Listen to some variations of the following when you're in town:
Exact Time is not Required
"Baka"(Maybe) in the conversation below does not really mean "no" but more probably means "yes." Sometimes, it probably means "no."
Andres: Punta ka ba rito ngayong gabi? (Are you coming tonight?)
Pedro: Baka. (Maybe)
Andres: Anong oras? (What time?)
Pedro: Pagkakain ng hapunan (After supper.)
Andres: Okey (Okay)
"Before noon" (bago tumanghali) more probably means before lunchtime.
Maria: Kelan ang uwi mo? (When are you coming home?)
Ana: Sa makalawa (two days after today)
Maria: Susunduin ka ba namin? (Would you like us to fetch you?)
Ana: Wag na lang (No need)
Maria: Nandito ka na kaya bago tumanghali? (Would you be here before noon?)
Ana: Tingnan natin, baka mabagal sa airport (Let's see, it could take long at the airport)
Kagabi (last night), Kahapon (yesterday), Kanina (A while ago) -- Time is measured based on the speaker's perceived distance from the event and is automatically related to his activity closest to that event.
Mamang Pulis: Anong nangyayari dito? (What's happening here?)
Miron: Nagwala po yung asawa ng kapitbahay namin (Our neighbor's husband ran amok)
Mamang Pulis: Mga anong oras nangyari? (What time did it happen?)
Miron: Kagabi pa po.(Last night)
Mamang Pulis: Mga alas --? (At exactly what time?)
Miron: Basta po nakatulog na po kami, nagising na lang kami. (We were already asleep, we were awakened [by this])
People may follow up with questions such as: Kailan kanina? (when a while ago?) or
Mga anong oras kahapon (what time yesterday?).
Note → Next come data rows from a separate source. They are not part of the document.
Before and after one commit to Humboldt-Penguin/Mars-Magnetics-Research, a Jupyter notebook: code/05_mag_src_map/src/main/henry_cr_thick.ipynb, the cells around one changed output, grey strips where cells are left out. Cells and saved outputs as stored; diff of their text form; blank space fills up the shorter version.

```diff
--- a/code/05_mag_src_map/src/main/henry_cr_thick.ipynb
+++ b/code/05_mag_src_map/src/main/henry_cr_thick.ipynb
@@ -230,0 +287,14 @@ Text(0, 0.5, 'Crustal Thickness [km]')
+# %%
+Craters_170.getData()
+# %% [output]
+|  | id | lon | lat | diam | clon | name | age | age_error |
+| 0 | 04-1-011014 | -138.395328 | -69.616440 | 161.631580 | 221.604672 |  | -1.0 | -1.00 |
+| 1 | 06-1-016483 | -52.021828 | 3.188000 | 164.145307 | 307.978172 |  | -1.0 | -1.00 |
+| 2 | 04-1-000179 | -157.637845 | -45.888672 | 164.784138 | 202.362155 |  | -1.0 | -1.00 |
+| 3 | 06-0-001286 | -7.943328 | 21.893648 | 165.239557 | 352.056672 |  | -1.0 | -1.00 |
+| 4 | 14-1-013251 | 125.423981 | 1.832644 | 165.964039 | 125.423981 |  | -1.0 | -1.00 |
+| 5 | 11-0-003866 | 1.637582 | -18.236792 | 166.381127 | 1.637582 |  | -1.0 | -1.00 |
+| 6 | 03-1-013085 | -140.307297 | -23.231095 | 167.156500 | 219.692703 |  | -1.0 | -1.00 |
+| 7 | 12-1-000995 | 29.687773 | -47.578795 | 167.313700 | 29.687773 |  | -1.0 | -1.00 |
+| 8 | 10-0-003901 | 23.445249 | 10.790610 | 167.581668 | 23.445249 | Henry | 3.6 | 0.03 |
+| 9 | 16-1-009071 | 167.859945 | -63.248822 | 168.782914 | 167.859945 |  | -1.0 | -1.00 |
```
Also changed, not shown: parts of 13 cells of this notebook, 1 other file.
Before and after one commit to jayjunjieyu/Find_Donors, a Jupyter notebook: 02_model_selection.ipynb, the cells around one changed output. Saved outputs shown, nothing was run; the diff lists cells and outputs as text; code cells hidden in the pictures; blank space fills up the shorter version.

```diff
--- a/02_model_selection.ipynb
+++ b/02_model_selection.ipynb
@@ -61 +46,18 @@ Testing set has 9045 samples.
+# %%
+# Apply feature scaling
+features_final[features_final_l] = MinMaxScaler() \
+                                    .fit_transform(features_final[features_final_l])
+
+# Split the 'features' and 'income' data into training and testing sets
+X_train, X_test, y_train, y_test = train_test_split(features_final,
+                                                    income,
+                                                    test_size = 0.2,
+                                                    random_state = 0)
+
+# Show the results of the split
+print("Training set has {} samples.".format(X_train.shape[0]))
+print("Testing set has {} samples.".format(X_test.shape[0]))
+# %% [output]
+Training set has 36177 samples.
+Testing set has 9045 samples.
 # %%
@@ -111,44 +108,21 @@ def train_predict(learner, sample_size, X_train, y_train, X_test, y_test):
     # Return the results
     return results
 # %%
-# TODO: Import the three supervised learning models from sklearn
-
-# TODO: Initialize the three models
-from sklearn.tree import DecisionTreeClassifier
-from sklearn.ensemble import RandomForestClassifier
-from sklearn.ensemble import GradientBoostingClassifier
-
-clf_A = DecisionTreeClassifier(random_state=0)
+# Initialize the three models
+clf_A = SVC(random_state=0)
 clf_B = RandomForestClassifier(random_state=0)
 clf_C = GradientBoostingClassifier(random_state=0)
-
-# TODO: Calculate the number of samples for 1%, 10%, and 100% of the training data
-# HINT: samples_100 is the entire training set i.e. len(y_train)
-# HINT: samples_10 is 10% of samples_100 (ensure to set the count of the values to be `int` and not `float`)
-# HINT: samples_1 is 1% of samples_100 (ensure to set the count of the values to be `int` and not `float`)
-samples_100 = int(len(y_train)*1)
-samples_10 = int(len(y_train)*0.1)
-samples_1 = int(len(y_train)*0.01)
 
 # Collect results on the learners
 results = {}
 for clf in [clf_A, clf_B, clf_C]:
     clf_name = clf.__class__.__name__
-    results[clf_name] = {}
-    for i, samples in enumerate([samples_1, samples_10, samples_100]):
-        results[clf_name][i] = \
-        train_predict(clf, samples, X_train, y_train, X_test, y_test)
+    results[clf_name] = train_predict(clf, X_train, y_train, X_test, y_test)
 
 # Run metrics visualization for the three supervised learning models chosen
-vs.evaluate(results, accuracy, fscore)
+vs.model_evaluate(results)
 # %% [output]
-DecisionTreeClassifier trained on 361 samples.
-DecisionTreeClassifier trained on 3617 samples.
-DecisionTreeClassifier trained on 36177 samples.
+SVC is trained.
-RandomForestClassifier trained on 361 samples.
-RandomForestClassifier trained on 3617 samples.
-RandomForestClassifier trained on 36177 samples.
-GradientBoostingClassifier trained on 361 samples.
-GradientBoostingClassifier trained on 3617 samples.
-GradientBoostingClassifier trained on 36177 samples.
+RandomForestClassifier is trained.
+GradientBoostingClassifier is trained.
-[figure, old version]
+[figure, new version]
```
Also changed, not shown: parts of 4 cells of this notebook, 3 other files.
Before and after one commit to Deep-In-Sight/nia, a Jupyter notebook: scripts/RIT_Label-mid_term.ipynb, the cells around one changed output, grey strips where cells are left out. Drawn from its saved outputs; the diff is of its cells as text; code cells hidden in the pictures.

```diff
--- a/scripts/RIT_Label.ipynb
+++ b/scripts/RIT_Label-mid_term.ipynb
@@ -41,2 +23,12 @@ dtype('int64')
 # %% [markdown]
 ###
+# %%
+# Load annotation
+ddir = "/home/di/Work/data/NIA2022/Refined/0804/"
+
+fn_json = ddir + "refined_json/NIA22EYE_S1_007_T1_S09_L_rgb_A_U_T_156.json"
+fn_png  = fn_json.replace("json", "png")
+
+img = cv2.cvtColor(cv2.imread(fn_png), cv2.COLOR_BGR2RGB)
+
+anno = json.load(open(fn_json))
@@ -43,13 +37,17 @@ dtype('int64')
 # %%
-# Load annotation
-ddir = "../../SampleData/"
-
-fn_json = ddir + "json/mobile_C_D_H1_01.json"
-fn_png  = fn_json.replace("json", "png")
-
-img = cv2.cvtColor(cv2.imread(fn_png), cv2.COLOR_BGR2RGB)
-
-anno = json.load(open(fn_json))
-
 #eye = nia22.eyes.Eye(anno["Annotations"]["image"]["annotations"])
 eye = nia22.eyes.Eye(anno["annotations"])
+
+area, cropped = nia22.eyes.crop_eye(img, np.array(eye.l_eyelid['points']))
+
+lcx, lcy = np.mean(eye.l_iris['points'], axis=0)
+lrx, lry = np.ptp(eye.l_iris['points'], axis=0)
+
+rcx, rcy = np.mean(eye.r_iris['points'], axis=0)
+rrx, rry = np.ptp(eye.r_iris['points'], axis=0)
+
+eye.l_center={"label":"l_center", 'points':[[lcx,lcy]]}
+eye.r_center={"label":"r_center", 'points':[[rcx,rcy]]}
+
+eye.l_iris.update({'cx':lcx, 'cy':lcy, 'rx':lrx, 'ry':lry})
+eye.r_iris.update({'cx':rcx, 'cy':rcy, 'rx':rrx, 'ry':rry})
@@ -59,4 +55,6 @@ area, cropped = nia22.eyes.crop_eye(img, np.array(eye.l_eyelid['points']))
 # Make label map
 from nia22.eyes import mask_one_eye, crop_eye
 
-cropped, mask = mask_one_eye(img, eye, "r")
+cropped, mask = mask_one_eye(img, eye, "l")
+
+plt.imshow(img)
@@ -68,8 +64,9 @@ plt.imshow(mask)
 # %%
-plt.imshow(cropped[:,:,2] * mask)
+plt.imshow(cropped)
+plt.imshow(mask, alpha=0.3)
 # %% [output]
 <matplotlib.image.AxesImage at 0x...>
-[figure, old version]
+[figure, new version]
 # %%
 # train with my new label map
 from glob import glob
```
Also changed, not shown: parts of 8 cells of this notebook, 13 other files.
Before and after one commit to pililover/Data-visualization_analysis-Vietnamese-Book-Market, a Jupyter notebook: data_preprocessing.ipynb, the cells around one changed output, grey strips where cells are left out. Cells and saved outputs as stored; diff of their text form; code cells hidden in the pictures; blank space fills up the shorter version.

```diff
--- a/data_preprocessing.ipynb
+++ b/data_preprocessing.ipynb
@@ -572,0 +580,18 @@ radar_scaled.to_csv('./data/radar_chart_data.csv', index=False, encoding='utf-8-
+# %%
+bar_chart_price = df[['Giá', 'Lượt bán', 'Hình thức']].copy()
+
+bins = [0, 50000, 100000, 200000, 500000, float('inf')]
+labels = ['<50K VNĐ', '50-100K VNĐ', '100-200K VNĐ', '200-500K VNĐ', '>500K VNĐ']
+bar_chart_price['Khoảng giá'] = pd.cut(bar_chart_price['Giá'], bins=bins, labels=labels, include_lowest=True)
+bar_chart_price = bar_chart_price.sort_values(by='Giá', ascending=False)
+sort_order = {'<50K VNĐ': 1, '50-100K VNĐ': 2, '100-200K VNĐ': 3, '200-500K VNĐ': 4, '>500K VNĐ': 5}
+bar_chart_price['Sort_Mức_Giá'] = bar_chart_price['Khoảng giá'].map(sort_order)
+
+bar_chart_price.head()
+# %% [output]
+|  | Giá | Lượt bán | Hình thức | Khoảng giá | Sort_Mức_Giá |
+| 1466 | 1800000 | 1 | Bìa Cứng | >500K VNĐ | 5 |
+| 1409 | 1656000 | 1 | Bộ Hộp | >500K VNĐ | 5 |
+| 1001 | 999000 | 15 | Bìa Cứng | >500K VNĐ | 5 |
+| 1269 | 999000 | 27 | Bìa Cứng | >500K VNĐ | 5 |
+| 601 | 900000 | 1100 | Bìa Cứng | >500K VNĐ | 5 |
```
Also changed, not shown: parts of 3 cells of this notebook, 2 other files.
...is not by the clock but by day-division: umaga (morning); tanghali (noontime); hapon (afternoon); gabi (nightime); hatinggabi (midnight); madaling araw (dawn)
Literary transitions (early Tagalog)
The next time you ask a Filipino; "What time are you coming?" Don't be shocked if he doesn't give you an exact time, but will say instead, "Tingnan ko, basta bago gumabi." (Ill see, but surely, before night comes.) And if a Filipina answers, "tingnan natin" (We'll see), to the question "Kailan?" (When?) this probably means either a short while from the time it was said or a duration of from now on to kingdom come.Do you want to add to this list of Filipino Idioms about Filipino time?
Go to the Market
Two hundred pesos.
Dalawang daang piso po.
Will you sell it for less?
Wala na po bang tawad?
I can give it at 190, that's it.
Tapat na po sa 190.
Ok I'll buy it.
Sige bibilhin ko.
Mango trees are part of the Philippine landscape. The freshest and sweetest mangoes are found in Zambales, Panggasinan, and in Negros province in the Visayas.
Going Abroad? It's a totally different culture out there.
and find out for yourself.